The 10% rule was evolved in “ye old days” when the vast majority of firms were selling physical goods or standard services requiring a people cost proportionate to turnover. If this is your business then great, the rule will probably still hold true more or less, however if your business is in the digital economy this is no longer the case. For example, a hit app has to plough a huge proportion of its turnover into marketing (sometimes as much as 50%) to achieve the maximum possible profit over its lifespan.
The other factor to consider is who your competition are. If you’re a relatively big player, up against a lot of cheaper, more agile SMEs then you want to keep your marketing budget lean. 5-8% of your turnover will keep your overhead down and is still enough to outgun your competitors. Even though you’ll sell on value not price, you need to keep costs down to keep your rates in the same ballpark, so as not to spook the horses.
Conversely if you’re a mid sized company that’s comparatively tiny compared with your big league competitors, you need to consider investing more than average so you can punch above your weight and demonstrate that you have the resources to support your business (and by implication your customers’).
2: When to spend it
Another classic “rule” was to divide your marketing budget by 12 to give yourself a monthly spend.

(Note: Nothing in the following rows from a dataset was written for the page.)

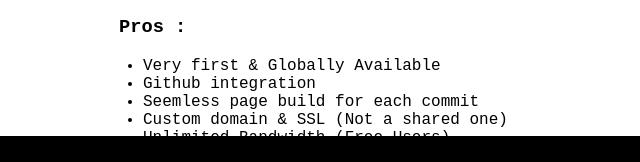
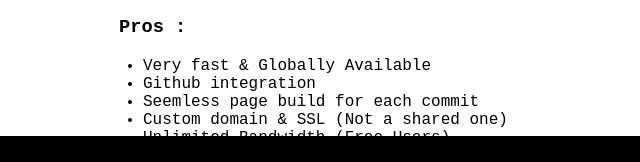
Before and after one commit to tuhinpal/tuhinpal.github.io, a Gatsby site: page /blog/cloudflare-pages/ in a window 1280 px wide. Shown: the part 664-826 px from the top of the page, 153-793 px from the left. Built offline with nearby package versions, Linux system fonts and the light colour scheme; Gatsby itself is replaced by a stand-in of ours; some packages are replaced by stand-ins of ours; a web font is replaced by a local one.

Commit message:
Corrected "Spelling Mistake" in https://github.com/cachecleanerjeet/cachecleanerjeet.github.io/commit/5ced5ec992ca4591246a8a665ffa7d0a0d15f886

```diff
--- a/src/blog/cloudflare-pages.md
+++ b/src/blog/cloudflare-pages.md
@@ -11,7 +11,7 @@ imgurl: "https://telegra.ph/file/74fce4c6d76c7db7e4bfa.png"
 Cloudflare just lanuched beta version of Cloudflare Pages. It is now available for everyone. In this Blog we will discuss about it's pros and cons also we will setup a site using cloudflare pages.
 
 ### Pros :
-- Very first & Globally Available
+- Very fast & Globally Available
 - Github integration
 - Seemless page build for each commit
 - Custom domain & SSL (Not a shared one)
```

This is also a bit of a bum steer in our opinion, as it assumes that you’ll have the same need for marketing in January that you will in August, which for the vast majority of firms just isn’t true.
You want to map your marketing spend to your sales curve, taking into account your sales cycle length. So, if it takes on average 3 months to close a sale and the majority of your business is done in May, you’ll want to spend most in January and February to generate the most possible leads for that key selling time.
3: What to spend it on
As a smaller SME, your decision making is relatively simple. You go heavy on digital because that’s what you can afford and when you look to reinvest, you can (hopefully) look at what worked and what didn’t and just do more of what worked. Simples.
When you get bigger and your budgets get more generous, doing more of what worked won’t necessarily be enough to account for your full budget, or guarantee the best possible return. You need to decide what to try that’s new to your business. How? We have two approaches, firstly looking for things that are similar to your most successful activities. So if you’ve done well with guest blogging, look at other forms of content syndication and promotion.
The second way is to go back to your buyer personas and look at your marketing funnel and that of your competitors through their eyes, to see if you can spot any areas for improvement that might not immediately show up in the numbers. Just because an area of your marketing isn’t visibly under-performing, it doesn’t mean there’s not unrealised potential there for you to exploit.
4: Who to spend it with
Once you’ve figured out how much you’re spending, when and on what, it’s time to select the partners who’ll help you do it. The first step here is to perform an honest assessment of your in-house capabilities. Many businesses don’t do this or they don’t do it annually. The reason to repeat the exercise is to keep tabs on personnel changes and training changes that will affect the result. Maybe Rachael used to do all the graphic design but she left last month and her replacement doesn’t have the same skill set. Or Justin did his Google Ads certification this year, so he can run those campaigns for you in-house.
Once you’ve figured out what you’ve got covered in-house, it’s time to start looking for partners who can cover the gaps for you. Check out our view on how to decide between different types of supplier. An additional tip is to look at where you sit in the client pecking order for a particular vendor. You don’t want to be one of their smallest accounts, no matter how wowed you are by the glamour of their credentials because you’ll not receive the attention you deserve. Similarly, you don’t want to choose a business with limited experience serving organisations as large as yours, because their processes are likely to be very rigid and defined around a much smaller client/requirement.
We hope this has been useful, if you’d like a free no obligation review of your approach to marketing budgeting or anything else that you’d like a second opinion on, please do get in touch.